Swiss farmer launches campaign for government to protect animal horns

The initiative calls for the Swiss government to subsidise farmers who don't burn off their goats and cows' horns.

Swiss farmer launches campaign for government to protect animal horns
Armin Capaul, the campaign's organiser. Photo: Franziska Frutiger.

More than 90 per cent of all Swiss cows are dehorned, including 75 per cent of lactating young and milking females. 

Cows are dehorned usually when they are two weeks old using an iron heated to 700 degrees Celsius. One in five cows suffers long term effects.

“The initiative aims to prevent the disappearance of cows and goats with horns,” reads a press statement on the Hornkuh campaign's website. 

The horns are a vital organ in the cow's composition. “They allow animals to communicate, regulate their temperature and perform body care,” says the campaign's statement. Horns also help the animal's feeding and digestion – the organ continues to grow throughout an animal's life. 

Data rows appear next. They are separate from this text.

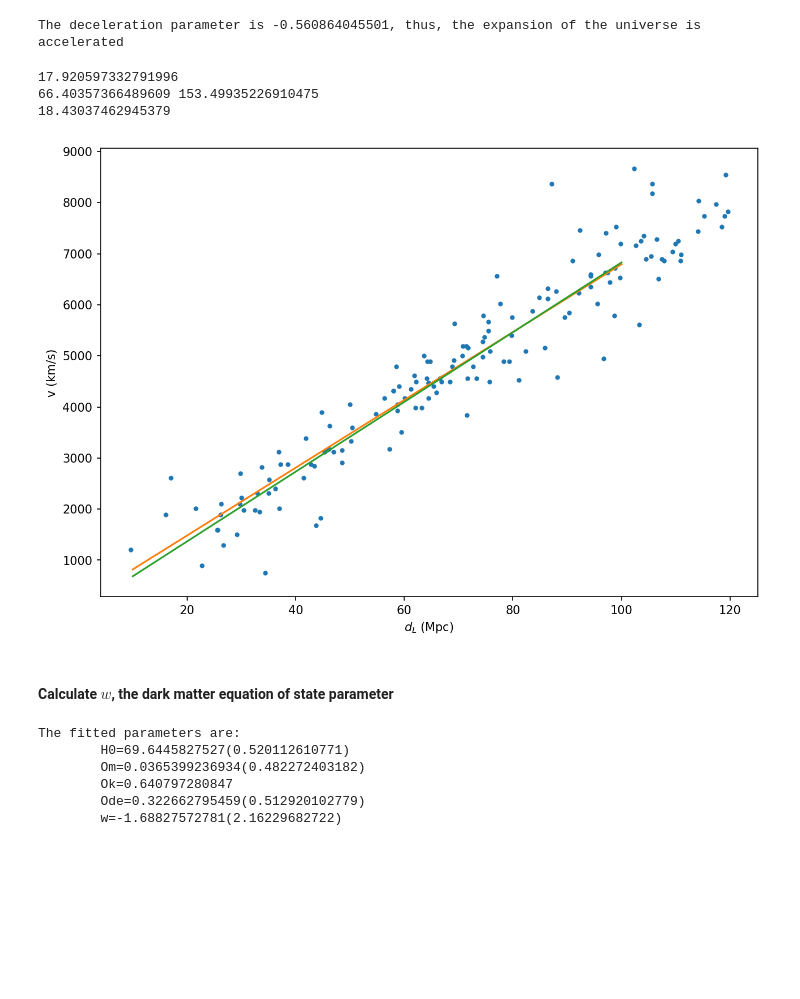
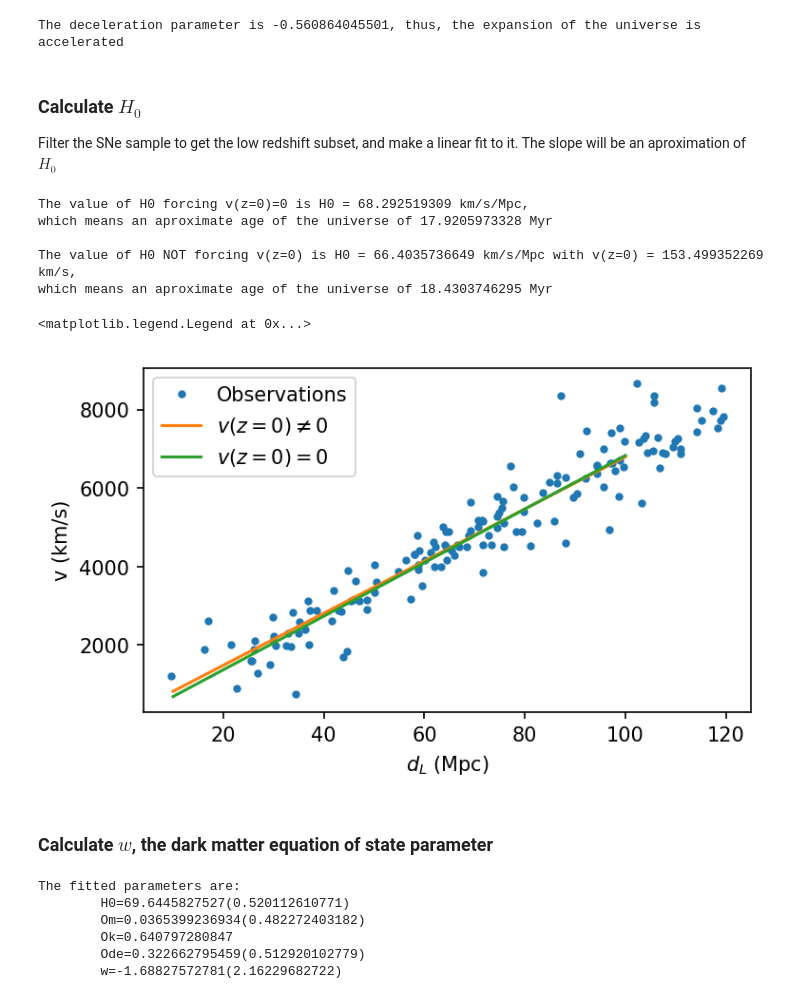
Before and after one commit to OriolAbril/cosmology, a Jupyter notebook: project.ipynb, the cells around one changed output. Cells and saved outputs as stored; diff of their text form; code cells hidden in the pictures; blank space fills up the shorter version.

Commit message:
Better labeling and comments (also comment from class)

```diff
--- a/project.ipynb
+++ b/project.ipynb
@@ -136,8 +129,10 @@ q0 = Om/2-Ode
 print 'The deceleration parameter is {}, thus, the expansion of the universe is accelerated'.format(q0)
 # %% [output]
 The deceleration parameter is -0.560864045501, thus, the expansion of the universe is accelerated
+# %% [markdown]
+### Calculate $H_0$
+Filter the SNe sample to get the low redshift subset, and make a linear fit to it. The slope will be an aproximation of $H_0$
 # %%
-# calculate H0
 z_cut = 0.03
 H0_mask = (SNe_df['z']<z_cut) & mask
 
@@ -150,23 +145,31 @@ v_SNe=v_SNe[dL_SNe<dL_max]
 dL_SNe=dL_SNe[dL_SNe<dL_max]
 H0_fit, intercept, r, p, err = stat.linregress(dL_SNe,v_SNe)
 H0_curvefit = opt.curve_fit(lambda d,H: H*d, dL_SNe, v_SNe, p0=H0)[0][0]
-print 1/H0_curvefit*1e6*3.86e13/3.154e7/1e9
-print H0_fit,intercept
-dL_grid = np.linspace(10,100)
-plt.plot(dL_SNe,v_SNe,'.')
-plt.plot(dL_grid,dL_grid*H0_fit+intercept)
-plt.plot(dL_grid,dL_grid*H0_curvefit)
-plt.xlabel('$d_L$ (Mpc)')
-plt.ylabel('v (km/s)')
-age_universe_Gyr = 1/H0_fit*1e6*3.86e13/3.154e7/1e9
-print age_universe_Gyr
-# %% [output]
-17.920597332791996
-66.40357366489609 153.49935226910475
-18.43037462945379
-[figure, removed]
+# %%
+age_fit = 1/H0_fit*1e6*3.86e13/3.154e7/1e9
+age_curvefit = 1/H0_curvefit*1e6*3.86e13/3.154e7/1e9
+print 'The value of H0 forcing v(z=0)=0 is H0 = {} km/s/Mpc,\nwhich means \
+an aproximate age of the universe of {} Myr'.format(H0_curvefit,age_curvefit)
+print '\nThe value of H0 NOT forcing v(z=0) is H0 = {0} km/s/Mpc with v(z=0) = {1} km/s,\n\
+which means an aproximate age of the universe of {2} Myr'.format(H0_fit,intercept,age_fit)
+# %% [output]
+The value of H0 forcing v(z=0)=0 is H0 = 68.292519309 km/s/Mpc,
+which means an aproximate age of the universe of 17.9205973328 Myr
+
+The value of H0 NOT forcing v(z=0) is H0 = 66.4035736649 km/s/Mpc with v(z=0) = 153.499352269 km/s,
+which means an aproximate age of the universe of 18.4303746295 Myr
+# %%
+dL_grid = np.linspace(10,100)
+plt.plot(dL_SNe,v_SNe,'.',label='Observations')
+plt.plot(dL_grid,dL_grid*H0_fit+intercept,label=r'$v(z=0)\neq 0$')
+plt.plot(dL_grid,dL_grid*H0_curvefit,label='$v(z=0)= 0$')
+plt.xlabel('$d_L$ (Mpc)'); plt.ylabel('v (km/s)')
+plt.legend()
+# %% [output]
+<matplotlib.legend.Legend at 0x...>
+[figure, added]
 # %% [markdown]
-#### Calculate $w$, the dark matter equation of state parameter
+### Calculate $w$, the dark matter equation of state parameter
 # %%
 def Hz_w_cte(z,*args):
     H0,Om,Ode,w = args
```
Also changed, not shown: parts of 12 cells of this notebook.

Goats have larger heads than cows but similar sized horns and react worse than cows to losing them. Complications after dehorning often lead to death for young goats, according to a recent study by the University of Bern.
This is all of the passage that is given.